With the help of his mentor, Medhi toured local shelters where he had a chance to learn about shelter programs, talk to front-line workers and attend some recreational events for shelter clients.
Anstett, for his part, sees mentoring as a team activity. He stresses the importance of a “team approach” and getting others on his team involved.

“It’s important to develop as many contacts as possible. I introduced Abhijit to my team and supervisors as I know that there are some questions that my colleagues can answer more fully than me and can give their perspective on,” says Anstett.

Mentee Medhi recalls some useful tips and advice he had received from his mentor that helped him to narrow his job search, focus on a specific area and rewrite his resume to target those jobs.

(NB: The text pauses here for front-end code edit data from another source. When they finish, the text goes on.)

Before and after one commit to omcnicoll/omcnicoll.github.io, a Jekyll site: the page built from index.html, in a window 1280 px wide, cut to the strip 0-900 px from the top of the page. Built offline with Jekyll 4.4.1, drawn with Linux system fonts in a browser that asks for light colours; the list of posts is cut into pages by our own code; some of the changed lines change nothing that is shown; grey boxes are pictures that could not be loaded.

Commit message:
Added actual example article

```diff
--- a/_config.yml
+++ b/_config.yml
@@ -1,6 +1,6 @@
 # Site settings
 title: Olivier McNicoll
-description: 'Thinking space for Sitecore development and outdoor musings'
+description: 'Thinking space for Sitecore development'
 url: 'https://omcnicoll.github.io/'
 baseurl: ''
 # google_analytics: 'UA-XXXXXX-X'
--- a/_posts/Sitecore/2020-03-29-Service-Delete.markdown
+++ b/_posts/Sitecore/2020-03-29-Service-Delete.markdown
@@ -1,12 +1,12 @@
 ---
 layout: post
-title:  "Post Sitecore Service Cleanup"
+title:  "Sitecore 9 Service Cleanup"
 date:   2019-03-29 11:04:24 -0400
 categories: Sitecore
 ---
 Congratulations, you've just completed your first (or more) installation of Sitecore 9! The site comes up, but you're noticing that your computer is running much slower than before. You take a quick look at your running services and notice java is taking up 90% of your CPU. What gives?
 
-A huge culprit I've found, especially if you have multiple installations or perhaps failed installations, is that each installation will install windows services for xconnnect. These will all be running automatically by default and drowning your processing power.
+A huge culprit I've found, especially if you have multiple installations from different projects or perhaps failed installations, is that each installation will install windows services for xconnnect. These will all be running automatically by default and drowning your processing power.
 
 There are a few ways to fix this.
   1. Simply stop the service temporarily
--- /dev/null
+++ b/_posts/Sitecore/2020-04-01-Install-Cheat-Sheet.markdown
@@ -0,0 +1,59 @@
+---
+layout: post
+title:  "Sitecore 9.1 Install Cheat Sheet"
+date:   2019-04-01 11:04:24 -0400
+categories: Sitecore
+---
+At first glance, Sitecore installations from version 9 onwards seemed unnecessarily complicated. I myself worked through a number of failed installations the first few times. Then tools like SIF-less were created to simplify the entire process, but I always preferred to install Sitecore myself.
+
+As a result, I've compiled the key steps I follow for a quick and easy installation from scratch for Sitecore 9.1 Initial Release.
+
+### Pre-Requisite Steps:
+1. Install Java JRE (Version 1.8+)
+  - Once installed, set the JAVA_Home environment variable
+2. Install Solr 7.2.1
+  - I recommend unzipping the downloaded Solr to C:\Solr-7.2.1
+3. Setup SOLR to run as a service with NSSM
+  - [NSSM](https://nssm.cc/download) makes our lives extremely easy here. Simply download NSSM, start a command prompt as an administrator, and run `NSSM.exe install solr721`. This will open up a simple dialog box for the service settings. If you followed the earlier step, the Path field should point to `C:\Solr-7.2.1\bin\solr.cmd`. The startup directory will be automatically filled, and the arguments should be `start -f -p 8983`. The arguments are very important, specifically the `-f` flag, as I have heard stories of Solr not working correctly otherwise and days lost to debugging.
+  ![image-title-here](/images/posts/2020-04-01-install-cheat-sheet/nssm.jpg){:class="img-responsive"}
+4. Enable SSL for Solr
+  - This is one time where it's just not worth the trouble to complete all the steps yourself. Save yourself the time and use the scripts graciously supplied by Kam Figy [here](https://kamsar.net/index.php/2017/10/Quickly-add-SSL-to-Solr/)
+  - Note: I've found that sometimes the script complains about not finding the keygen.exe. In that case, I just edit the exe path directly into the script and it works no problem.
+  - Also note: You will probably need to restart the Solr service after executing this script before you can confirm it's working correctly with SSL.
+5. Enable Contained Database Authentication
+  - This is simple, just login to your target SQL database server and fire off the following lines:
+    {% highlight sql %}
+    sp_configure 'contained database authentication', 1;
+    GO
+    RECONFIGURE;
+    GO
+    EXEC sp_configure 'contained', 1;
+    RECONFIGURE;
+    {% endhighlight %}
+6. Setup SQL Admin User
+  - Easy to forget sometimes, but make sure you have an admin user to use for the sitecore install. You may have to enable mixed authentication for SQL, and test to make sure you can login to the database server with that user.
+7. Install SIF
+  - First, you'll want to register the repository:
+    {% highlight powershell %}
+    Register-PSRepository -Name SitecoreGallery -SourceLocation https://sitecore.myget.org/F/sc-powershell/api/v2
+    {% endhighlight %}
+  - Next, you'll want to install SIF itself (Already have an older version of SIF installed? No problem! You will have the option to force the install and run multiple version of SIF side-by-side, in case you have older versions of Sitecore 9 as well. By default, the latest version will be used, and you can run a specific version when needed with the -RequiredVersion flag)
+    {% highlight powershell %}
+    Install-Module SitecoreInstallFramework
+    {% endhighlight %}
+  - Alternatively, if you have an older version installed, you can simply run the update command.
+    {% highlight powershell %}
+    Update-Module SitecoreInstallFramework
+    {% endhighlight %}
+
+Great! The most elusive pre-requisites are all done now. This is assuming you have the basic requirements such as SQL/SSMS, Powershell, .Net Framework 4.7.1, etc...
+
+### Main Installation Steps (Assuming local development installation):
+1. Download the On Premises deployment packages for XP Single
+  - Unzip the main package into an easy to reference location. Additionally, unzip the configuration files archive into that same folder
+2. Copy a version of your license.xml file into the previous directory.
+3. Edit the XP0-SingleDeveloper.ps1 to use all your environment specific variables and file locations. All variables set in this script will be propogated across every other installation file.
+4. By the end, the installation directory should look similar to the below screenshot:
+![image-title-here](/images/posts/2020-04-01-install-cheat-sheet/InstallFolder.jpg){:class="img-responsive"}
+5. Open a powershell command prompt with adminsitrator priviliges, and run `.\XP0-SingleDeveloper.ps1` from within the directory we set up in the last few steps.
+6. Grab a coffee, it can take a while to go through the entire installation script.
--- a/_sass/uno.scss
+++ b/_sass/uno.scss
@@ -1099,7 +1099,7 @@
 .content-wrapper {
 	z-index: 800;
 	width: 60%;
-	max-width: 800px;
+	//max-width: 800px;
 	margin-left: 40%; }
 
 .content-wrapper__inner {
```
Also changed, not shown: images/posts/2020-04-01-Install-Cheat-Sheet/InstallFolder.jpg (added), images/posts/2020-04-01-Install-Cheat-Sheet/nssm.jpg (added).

“My mentor stressed some things for me: narrow down your job search, take some workshops in homelessness and connect to professionals in this field. Narrowing down my job search helped a lot to get my first break through rather than being too broad. I got an opportunity in the area that I was targeting: homelessness and addiction. I’m very happy that I got an entry into my sector,” shares Medhi.

In June 2013, Medhi landed a job at Salvation Army where he works as a front-service specialist providing support to homeless.

The advice that Medhi has for all the mentees out there is about building the relationship with your mentor and fostering confidence. “If your mentor is confident in you, they can do miracles for you. It’s about building up a long-term relationship,” concludes Medhi.

From the mentor’s point, Anstett suggest mentees try not to get frustrated as they will eventually get a job. “It’s the matter of time. You have to spend as much time as you can to develop connections. Those connections will pay off.”
Medhi didn’t stop at finding a job – he wanted to do more. He initiated a group for internationally trained social workers “I Can Sow.”

“Immigrant social workers have been struggling to enter the sector. They lack Canadian experience which is this phantom to me and others, but it exists. Sometimes, there is a gap in education. Some jobs require a Bachelor’s degree, but you hold Master’s. Or the opposite, you need Master’s but you only have Bachelor’s,” explains Medhi.

Often having to accept the reality of not being able to find a job in their field of social assistance, many immigrant professional have to take on survival jobs which leads to a new obstacle.

“Most of us need immediate money to sustain ourselves and our families. If someone gets a survival job, they don’t have time to do a proper job search. They are stuck in survival jobs,” continues Medhi.

He asked himself the question “Why don’t we start something to help each other overcome these problems?” instead of waiting for help to come from somewhere else.

“We started a group. I met with TRIEC Professional Immigrant Networks (PINs) team, and from there we started a LinkedIn group and a Facebook group and had several meetings,” recalls Medhi.

Currently, the group has between 50-100 members from various cultures and different backgrounds, and Medhi and his wife are working on recruiting more members. They volunteer for the group on the weekends and week nights and are currently developing a constitution of their professional association.

“There are lots of workshops about job search,” says Medhi. “We’re building relationships. We are looking for connections with employers in this specific field to whom we can offer our immense resources.”